“My surroundings were almost overwhelming; they sort of make you drunk after awhile. It’s an interesting thing, what makes a literary culture” (O’Conner).
Jamaica Kincaid is an amazing writer who bases her writings from her past experiences and feelings. “Kincaid’s work is about loss, an all but unbearable fall from paradise partially remembered, partially dreamed, a state of wholeness, in which things are unchangably themselves and division is unknown” (Simmons. 1). Kincaid uses many aspects in her writings, “… the themes of loss, betrayal, and self-betrayal permeate these works…” (Simmons. 4) Kincaid weaves together the language and her life in Antigua to give the reader an insight to her experiences. One could ask “How does she do it?” In Kincaid’s short story “Girl” she drops small bits of her cultural heritage into her writings. A St. John native, Kincaid was born in 1949 with the original name Elaine Potter Richardson. She spent her first seventeen years in Antigua before she moved to the United States. Although considered young, Jamaica Kincaid is able to give the reader an insight to her British Colonial lifestyle before she was uprooted and moved to the United States. In her short story Kincaid references different aspects of Antigua life, such as cultural music, playing marbles, and different foods.

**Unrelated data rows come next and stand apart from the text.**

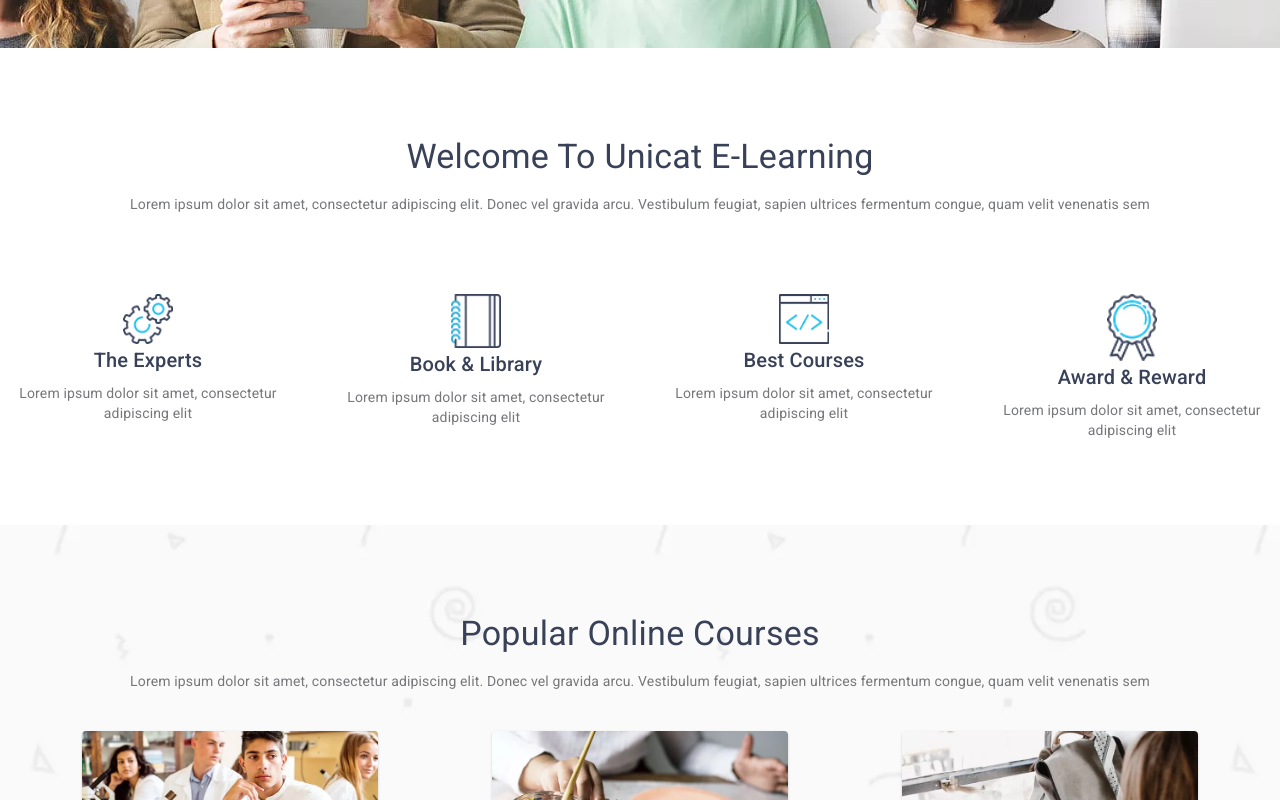
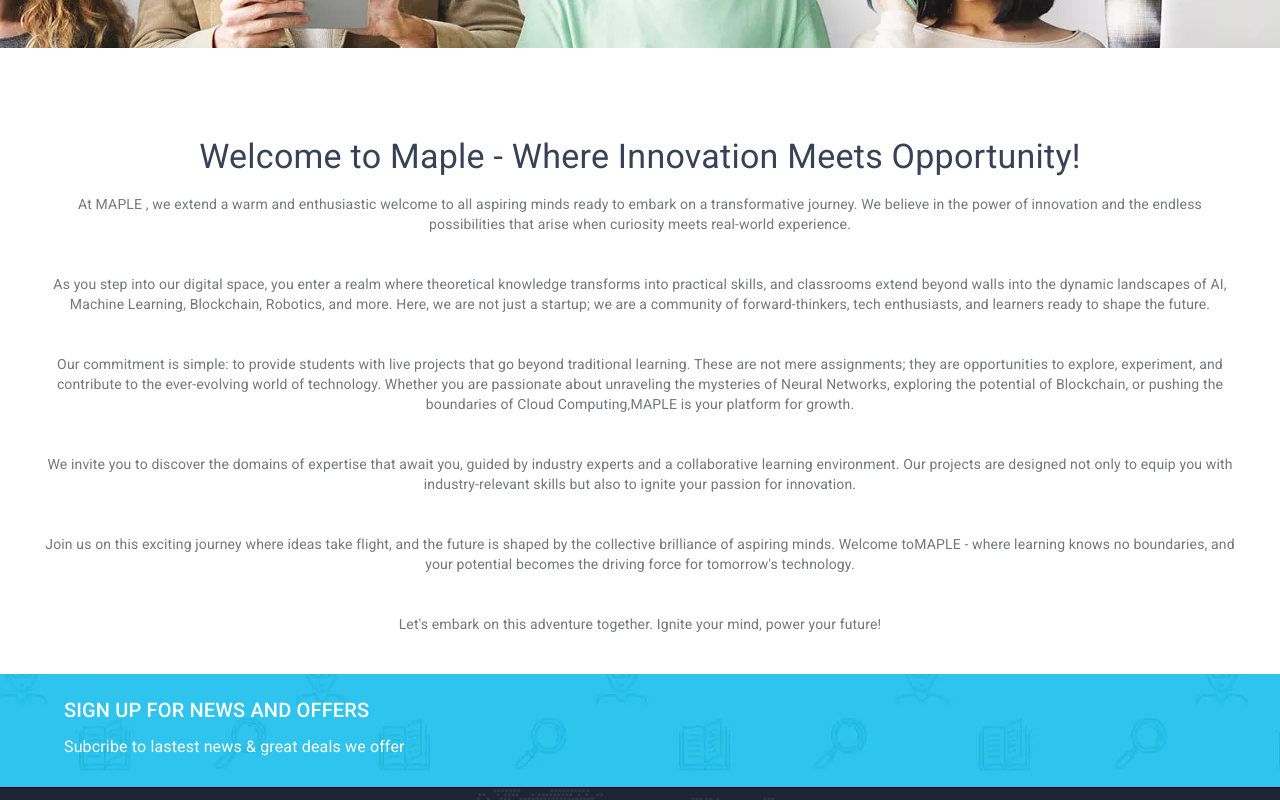
Before and after one commit to suprajgowda/sample, a React (Create React App) app: page / in a window 1280 px wide. Shown: the part 580-1380 px from the top of the page. Built offline with nearby package versions, Linux system fonts and the light colour scheme.

Commit message:
added home page content

```diff
--- a/src/Home.tsx
+++ b/src/Home.tsx
@@ -65,20 +65,80 @@ function Home() {
           gutterBottom
           sx={{ textAlign: "center", color: "#384158", mb: 2, mt: 11 }}
         >
-          Welcome To Unicat E-Learning
+          Welcome to Maple - Where Innovation Meets Opportunity!
         </Typography>
+
         <Typography
           variant="body2"
           gutterBottom
-          sx={{ textAlign: "center", color: "#76777a", mb: 5 }}
+          sx={{ textAlign: "center", color: "#76777a", mx: 5, mb: 5 }}
         >
-          Lorem ipsum dolor sit amet, consectetur adipiscing elit. Donec vel
-          gravida arcu. Vestibulum feugiat, sapien ultrices fermentum congue,
-          quam velit venenatis sem
+          At MAPLE , we extend a warm and enthusiastic welcome to all aspiring
+          minds ready to embark on a transformative journey. We believe in the
+          power of innovation and the endless possibilities that arise when
+          curiosity meets real-world experience.
+        </Typography>
+
+        <Typography
+          variant="body2"
+          gutterBottom
+          sx={{ textAlign: "center", color: "#76777a", mx: 5, mb: 5 }}
+        >
+          As you step into our digital space, you enter a realm where
+          theoretical knowledge transforms into practical skills, and classrooms
+          extend beyond walls into the dynamic landscapes of AI, Machine
+          Learning, Blockchain, Robotics, and more. Here, we are not just a
+          startup; we are a community of forward-thinkers, tech enthusiasts, and
+          learners ready to shape the future.
+        </Typography>
+
+        <Typography
+          variant="body2"
+          gutterBottom
+          sx={{ textAlign: "center", color: "#76777a", mx: 5, mb: 5 }}
+        >
+          Our commitment is simple: to provide students with live projects that
+          go beyond traditional learning. These are not mere assignments; they
+          are opportunities to explore, experiment, and contribute to the
+          ever-evolving world of technology. Whether you are passionate about
+          unraveling the mysteries of Neural Networks, exploring the potential
+          of Blockchain, or pushing the boundaries of Cloud Computing,MAPLE is
+          your platform for growth.
+        </Typography>
+
+        <Typography
+          variant="body2"
+          gutterBottom
+          sx={{ textAlign: "center", color: "#76777a", mx: 5, mb: 5 }}
+        >
+          We invite you to discover the domains of expertise that await you,
+          guided by industry experts and a collaborative learning environment.
+          Our projects are designed not only to equip you with industry-relevant
+          skills but also to ignite your passion for innovation.
+        </Typography>
+
+        <Typography
+          variant="body2"
+          gutterBottom
+          sx={{ textAlign: "center", color: "#76777a", mx: 5, mb: 5 }}
+        >
+          Join us on this exciting journey where ideas take flight, and the
+          future is shaped by the collective brilliance of aspiring minds.
+          Welcome toMAPLE - where learning knows no boundaries, and your
+          potential becomes the driving force for tomorrow's technology.
+        </Typography>
+
+        <Typography
+          variant="body2"
+          gutterBottom
+          sx={{ textAlign: "center", color: "#76777a", mx: 5, mb: 5 }}
+        >
+          Let's embark on this adventure together. Ignite your mind, power your
+          future!
         </Typography>
       </Box>
 
-      <Grid
+      {/* <Grid
         container
         spacing={{ xs: 2, md: 4 }}
         columns={{ xs: 4, sm: 8, md: 12 }}
@@ -250,7 +310,7 @@ function Home() {
             View All Courses
           </Button>
         </Box>
-      </Box>
+      </Box> */}
 
       <NewsLetter />
       <Footer />
```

Following the prohibition of slavery in Antigua, benna became a popular type of folk song used to spread news across the island. The upbeat music benna, consists of a “call and response” lyric using percussion instruments. “Don’t sing benna in Sunday school” (Kincaid), is something that the mother is warning her daughter against. As Christianity took over the island benna was banned. “After the King Court attempt at revolution, the Benna was banned… The singing or humming of a Benna tune on a Sunday was a grave sin” (The Benna is our very own).
Benna dancing at the 2013 Antigua independence folk and heritage festival.
King Short Shirt tried to revive Benna music with his upbeat rhythms, and catchy lyrics.
Among the many games played in Antigua, marbles is one that connects both the short story and everyday lives of Antiguans . Marbles are played by children but are also enjoyed by adults. Marbles are played by trying to get the smaller marbles out of the circle drawn in the dirt or on another flat surface. Whoever gets the smaller marbles out keeps them, or who ever has the most smaller marbles wins. In Kincaid’s story the mother warns her daughter about squatting down on the ground to play marbles, which is something boys do.
Another way Kincaid pays homage to her culture is by referencing a variety of foods used in Antigua life. In “Girl”, the mother tells her daughter “when you are growing dasheen, make sure it gets plenty of water else it makes your throat itch when you are eating it” (Kincaid). Kincaid also referenced okra, although is it very common in the United States, it is one of the main ingredients in Pepper pot and fungi. The leaves of the dasheen plant, similar to spinach, are also used in Antigua’s national dish, pepper pot and fungi. Other common foods in Antigua are bread pudding and ducana (doukona). Bread pudding is something we eat in America, but the people of Antigua have a secret weapon that they add in the pudding, black pineapple. Ducana is made from sweet potatoes, sugar, flour and spices. The delectable dishes will have the connoisseur coming back for more. “You’ll find plenty of local food at Carnival City (otherwise known as the Antigua Recreation Grounds in St John’s): seasoned rice, doukona (a dumpling made of flour, sweet potatoes, coconut and sometimes raisins) and salt fish” (Permenter 207).
Through Jamaica Kincaid’s detailed and heartfelt words of “Girl”, readers are able to paint a colorful picture of how her life was and where she grew up. Antigua’s cultural richness is sewn through Kincaid’s works by referencing music and dancing, food, and games played by the Antiguans. The up-tempo music and dancing breathe life into Antigua’s culture. The delectable foods made by Antiguan people, boast of a rich cultural background. Furthermore, the simple yet entertaining childhood game of marbles shows the fun side of the island.
Kincaid, Jamaica. “ At the Bottom of the River.” New York: Farrah, Straus, Giroux, 1983. Print.
O’Conner, Patricia T. “‘My Mother Wrote My Life’.” New York Times (1923-Current file): 1. Apr 07 1985. ProQuest. Web. 15 Nov. 2015
Permenter, Paris, and John Bigley. Adventure Guide To The Leeward Islands : Anguilla, St. Martin, St. Barts, St. Kitts & Nevis, Antigua & Barbuda. Edison, N.J.: Hunter Publishing, 1998. eBook Collection (EBSCOhost). Web. 16 Nov. 2015.
Simmons, Diane. “A Paradise Lost.” Jamaica Kincaid. New York: Twayne Publishers, 1994. 1-22. Twayne’s United States Authors Series 646. Gale Virtual Reference Library. Web. 15 Nov. 2015.
“The Benna Is Our Very Own.” Http://antiguaobserver.com/the-benna-is-our-very-own. Web. 16 Nov. 2015.